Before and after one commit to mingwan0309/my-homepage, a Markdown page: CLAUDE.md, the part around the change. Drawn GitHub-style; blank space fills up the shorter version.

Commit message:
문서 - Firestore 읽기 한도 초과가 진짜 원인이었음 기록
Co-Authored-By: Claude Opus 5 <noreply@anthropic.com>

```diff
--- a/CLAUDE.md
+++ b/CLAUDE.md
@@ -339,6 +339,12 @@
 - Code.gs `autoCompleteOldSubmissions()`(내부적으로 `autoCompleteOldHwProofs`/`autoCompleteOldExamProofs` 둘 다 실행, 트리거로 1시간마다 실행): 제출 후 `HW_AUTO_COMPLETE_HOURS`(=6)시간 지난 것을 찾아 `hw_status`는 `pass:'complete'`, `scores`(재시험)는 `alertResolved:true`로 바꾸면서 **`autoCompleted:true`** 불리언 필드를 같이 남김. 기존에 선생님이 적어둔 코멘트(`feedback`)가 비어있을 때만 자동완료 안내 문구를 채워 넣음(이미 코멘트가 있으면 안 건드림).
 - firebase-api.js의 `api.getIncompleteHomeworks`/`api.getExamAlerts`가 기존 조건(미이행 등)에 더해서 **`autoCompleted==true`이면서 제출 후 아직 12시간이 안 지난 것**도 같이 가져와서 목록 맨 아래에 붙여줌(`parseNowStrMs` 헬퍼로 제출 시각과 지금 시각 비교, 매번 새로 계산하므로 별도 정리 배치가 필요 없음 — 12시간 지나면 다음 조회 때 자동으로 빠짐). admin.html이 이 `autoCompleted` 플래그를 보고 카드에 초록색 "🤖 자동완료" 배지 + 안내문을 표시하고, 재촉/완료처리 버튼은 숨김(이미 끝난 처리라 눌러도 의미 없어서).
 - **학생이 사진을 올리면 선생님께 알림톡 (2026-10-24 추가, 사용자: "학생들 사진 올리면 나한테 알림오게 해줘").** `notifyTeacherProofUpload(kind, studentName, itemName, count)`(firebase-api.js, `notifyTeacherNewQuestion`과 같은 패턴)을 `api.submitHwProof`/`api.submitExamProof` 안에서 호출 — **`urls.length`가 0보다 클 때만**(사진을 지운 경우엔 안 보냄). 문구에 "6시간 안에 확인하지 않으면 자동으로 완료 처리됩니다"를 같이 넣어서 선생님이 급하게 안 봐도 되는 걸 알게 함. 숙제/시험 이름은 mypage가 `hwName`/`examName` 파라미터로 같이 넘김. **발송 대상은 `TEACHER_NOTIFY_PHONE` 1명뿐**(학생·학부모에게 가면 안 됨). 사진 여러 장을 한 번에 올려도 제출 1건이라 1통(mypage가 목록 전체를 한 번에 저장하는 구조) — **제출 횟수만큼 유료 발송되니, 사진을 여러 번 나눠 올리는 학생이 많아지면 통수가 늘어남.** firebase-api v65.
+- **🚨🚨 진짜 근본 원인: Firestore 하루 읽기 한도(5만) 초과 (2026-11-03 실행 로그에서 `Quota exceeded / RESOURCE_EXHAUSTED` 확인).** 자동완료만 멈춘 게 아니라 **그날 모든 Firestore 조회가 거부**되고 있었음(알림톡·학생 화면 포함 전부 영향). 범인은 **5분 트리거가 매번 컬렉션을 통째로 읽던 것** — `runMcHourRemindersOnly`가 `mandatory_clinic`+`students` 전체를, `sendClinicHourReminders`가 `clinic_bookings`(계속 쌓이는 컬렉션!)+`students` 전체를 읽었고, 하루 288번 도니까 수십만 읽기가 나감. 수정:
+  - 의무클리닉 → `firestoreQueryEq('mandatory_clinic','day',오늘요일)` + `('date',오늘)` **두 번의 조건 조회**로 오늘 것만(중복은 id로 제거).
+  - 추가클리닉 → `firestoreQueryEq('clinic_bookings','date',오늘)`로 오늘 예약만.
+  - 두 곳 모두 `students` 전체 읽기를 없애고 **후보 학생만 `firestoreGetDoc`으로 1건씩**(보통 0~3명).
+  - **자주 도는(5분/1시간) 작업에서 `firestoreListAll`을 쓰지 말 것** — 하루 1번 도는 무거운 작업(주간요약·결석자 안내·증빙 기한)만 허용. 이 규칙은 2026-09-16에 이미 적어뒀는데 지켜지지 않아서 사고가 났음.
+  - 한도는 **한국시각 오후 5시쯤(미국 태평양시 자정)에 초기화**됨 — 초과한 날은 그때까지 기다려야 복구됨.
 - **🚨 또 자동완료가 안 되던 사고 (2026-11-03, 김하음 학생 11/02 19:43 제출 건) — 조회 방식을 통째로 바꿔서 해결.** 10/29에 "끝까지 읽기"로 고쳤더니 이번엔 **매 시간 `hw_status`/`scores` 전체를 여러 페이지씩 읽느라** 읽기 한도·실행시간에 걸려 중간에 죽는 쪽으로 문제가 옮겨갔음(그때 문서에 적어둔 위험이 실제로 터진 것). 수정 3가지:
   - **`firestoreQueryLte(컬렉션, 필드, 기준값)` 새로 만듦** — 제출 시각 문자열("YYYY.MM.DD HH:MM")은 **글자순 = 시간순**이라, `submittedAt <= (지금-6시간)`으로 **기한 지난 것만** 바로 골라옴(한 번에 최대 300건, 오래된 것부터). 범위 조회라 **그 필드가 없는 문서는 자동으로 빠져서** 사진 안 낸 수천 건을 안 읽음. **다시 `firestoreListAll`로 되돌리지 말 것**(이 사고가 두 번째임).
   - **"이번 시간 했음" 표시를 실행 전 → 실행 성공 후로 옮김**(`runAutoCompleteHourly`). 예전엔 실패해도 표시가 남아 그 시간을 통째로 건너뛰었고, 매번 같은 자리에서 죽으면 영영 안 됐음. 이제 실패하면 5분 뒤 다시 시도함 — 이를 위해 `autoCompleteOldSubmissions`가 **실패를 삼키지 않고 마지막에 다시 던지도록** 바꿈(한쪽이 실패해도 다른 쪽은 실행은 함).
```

= = = =

How to complete this task: Write the material out again word for word.

Answer for the task:
Before and after one commit to mingwan0309/my-homepage, a Markdown page: CLAUDE.md, the part around the change. Drawn GitHub-style; blank space fills up the shorter version.

Commit message:
문서 - Firestore 읽기 한도 초과가 진짜 원인이었음 기록
Co-Authored-By: Claude Opus 5 <noreply@anthropic.com>

```diff
--- a/CLAUDE.md
+++ b/CLAUDE.md
@@ -339,6 +339,12 @@
 - Code.gs `autoCompleteOldSubmissions()`(내부적으로 `autoCompleteOldHwProofs`/`autoCompleteOldExamProofs` 둘 다 실행, 트리거로 1시간마다 실행): 제출 후 `HW_AUTO_COMPLETE_HOURS`(=6)시간 지난 것을 찾아 `hw_status`는 `pass:'complete'`, `scores`(재시험)는 `alertResolved:true`로 바꾸면서 **`autoCompleted:true`** 불리언 필드를 같이 남김. 기존에 선생님이 적어둔 코멘트(`feedback`)가 비어있을 때만 자동완료 안내 문구를 채워 넣음(이미 코멘트가 있으면 안 건드림).
 - firebase-api.js의 `api.getIncompleteHomeworks`/`api.getExamAlerts`가 기존 조건(미이행 등)에 더해서 **`autoCompleted==true`이면서 제출 후 아직 12시간이 안 지난 것**도 같이 가져와서 목록 맨 아래에 붙여줌(`parseNowStrMs` 헬퍼로 제출 시각과 지금 시각 비교, 매번 새로 계산하므로 별도 정리 배치가 필요 없음 — 12시간 지나면 다음 조회 때 자동으로 빠짐). admin.html이 이 `autoCompleted` 플래그를 보고 카드에 초록색 "🤖 자동완료" 배지 + 안내문을 표시하고, 재촉/완료처리 버튼은 숨김(이미 끝난 처리라 눌러도 의미 없어서).
 - **학생이 사진을 올리면 선생님께 알림톡 (2026-10-24 추가, 사용자: "학생들 사진 올리면 나한테 알림오게 해줘").** `notifyTeacherProofUpload(kind, studentName, itemName, count)`(firebase-api.js, `notifyTeacherNewQuestion`과 같은 패턴)을 `api.submitHwProof`/`api.submitExamProof` 안에서 호출 — **`urls.length`가 0보다 클 때만**(사진을 지운 경우엔 안 보냄). 문구에 "6시간 안에 확인하지 않으면 자동으로 완료 처리됩니다"를 같이 넣어서 선생님이 급하게 안 봐도 되는 걸 알게 함. 숙제/시험 이름은 mypage가 `hwName`/`examName` 파라미터로 같이 넘김. **발송 대상은 `TEACHER_NOTIFY_PHONE` 1명뿐**(학생·학부모에게 가면 안 됨). 사진 여러 장을 한 번에 올려도 제출 1건이라 1통(mypage가 목록 전체를 한 번에 저장하는 구조) — **제출 횟수만큼 유료 발송되니, 사진을 여러 번 나눠 올리는 학생이 많아지면 통수가 늘어남.** firebase-api v65.
+- **🚨🚨 진짜 근본 원인: Firestore 하루 읽기 한도(5만) 초과 (2026-11-03 실행 로그에서 `Quota exceeded / RESOURCE_EXHAUSTED` 확인).** 자동완료만 멈춘 게 아니라 **그날 모든 Firestore 조회가 거부**되고 있었음(알림톡·학생 화면 포함 전부 영향). 범인은 **5분 트리거가 매번 컬렉션을 통째로 읽던 것** — `runMcHourRemindersOnly`가 `mandatory_clinic`+`students` 전체를, `sendClinicHourReminders`가 `clinic_bookings`(계속 쌓이는 컬렉션!)+`students` 전체를 읽었고, 하루 288번 도니까 수십만 읽기가 나감. 수정:
+  - 의무클리닉 → `firestoreQueryEq('mandatory_clinic','day',오늘요일)` + `('date',오늘)` **두 번의 조건 조회**로 오늘 것만(중복은 id로 제거).
+  - 추가클리닉 → `firestoreQueryEq('clinic_bookings','date',오늘)`로 오늘 예약만.
+  - 두 곳 모두 `students` 전체 읽기를 없애고 **후보 학생만 `firestoreGetDoc`으로 1건씩**(보통 0~3명).
+  - **자주 도는(5분/1시간) 작업에서 `firestoreListAll`을 쓰지 말 것** — 하루 1번 도는 무거운 작업(주간요약·결석자 안내·증빙 기한)만 허용. 이 규칙은 2026-09-16에 이미 적어뒀는데 지켜지지 않아서 사고가 났음.
+  - 한도는 **한국시각 오후 5시쯤(미국 태평양시 자정)에 초기화**됨 — 초과한 날은 그때까지 기다려야 복구됨.
 - **🚨 또 자동완료가 안 되던 사고 (2026-11-03, 김하음 학생 11/02 19:43 제출 건) — 조회 방식을 통째로 바꿔서 해결.** 10/29에 "끝까지 읽기"로 고쳤더니 이번엔 **매 시간 `hw_status`/`scores` 전체를 여러 페이지씩 읽느라** 읽기 한도·실행시간에 걸려 중간에 죽는 쪽으로 문제가 옮겨갔음(그때 문서에 적어둔 위험이 실제로 터진 것). 수정 3가지:
   - **`firestoreQueryLte(컬렉션, 필드, 기준값)` 새로 만듦** — 제출 시각 문자열("YYYY.MM.DD HH:MM")은 **글자순 = 시간순**이라, `submittedAt <= (지금-6시간)`으로 **기한 지난 것만** 바로 골라옴(한 번에 최대 300건, 오래된 것부터). 범위 조회라 **그 필드가 없는 문서는 자동으로 빠져서** 사진 안 낸 수천 건을 안 읽음. **다시 `firestoreListAll`로 되돌리지 말 것**(이 사고가 두 번째임).
   - **"이번 시간 했음" 표시를 실행 전 → 실행 성공 후로 옮김**(`runAutoCompleteHourly`). 예전엔 실패해도 표시가 남아 그 시간을 통째로 건너뛰었고, 매번 같은 자리에서 죽으면 영영 안 됐음. 이제 실패하면 5분 뒤 다시 시도함 — 이를 위해 `autoCompleteOldSubmissions`가 **실패를 삼키지 않고 마지막에 다시 던지도록** 바꿈(한쪽이 실패해도 다른 쪽은 실행은 함).
```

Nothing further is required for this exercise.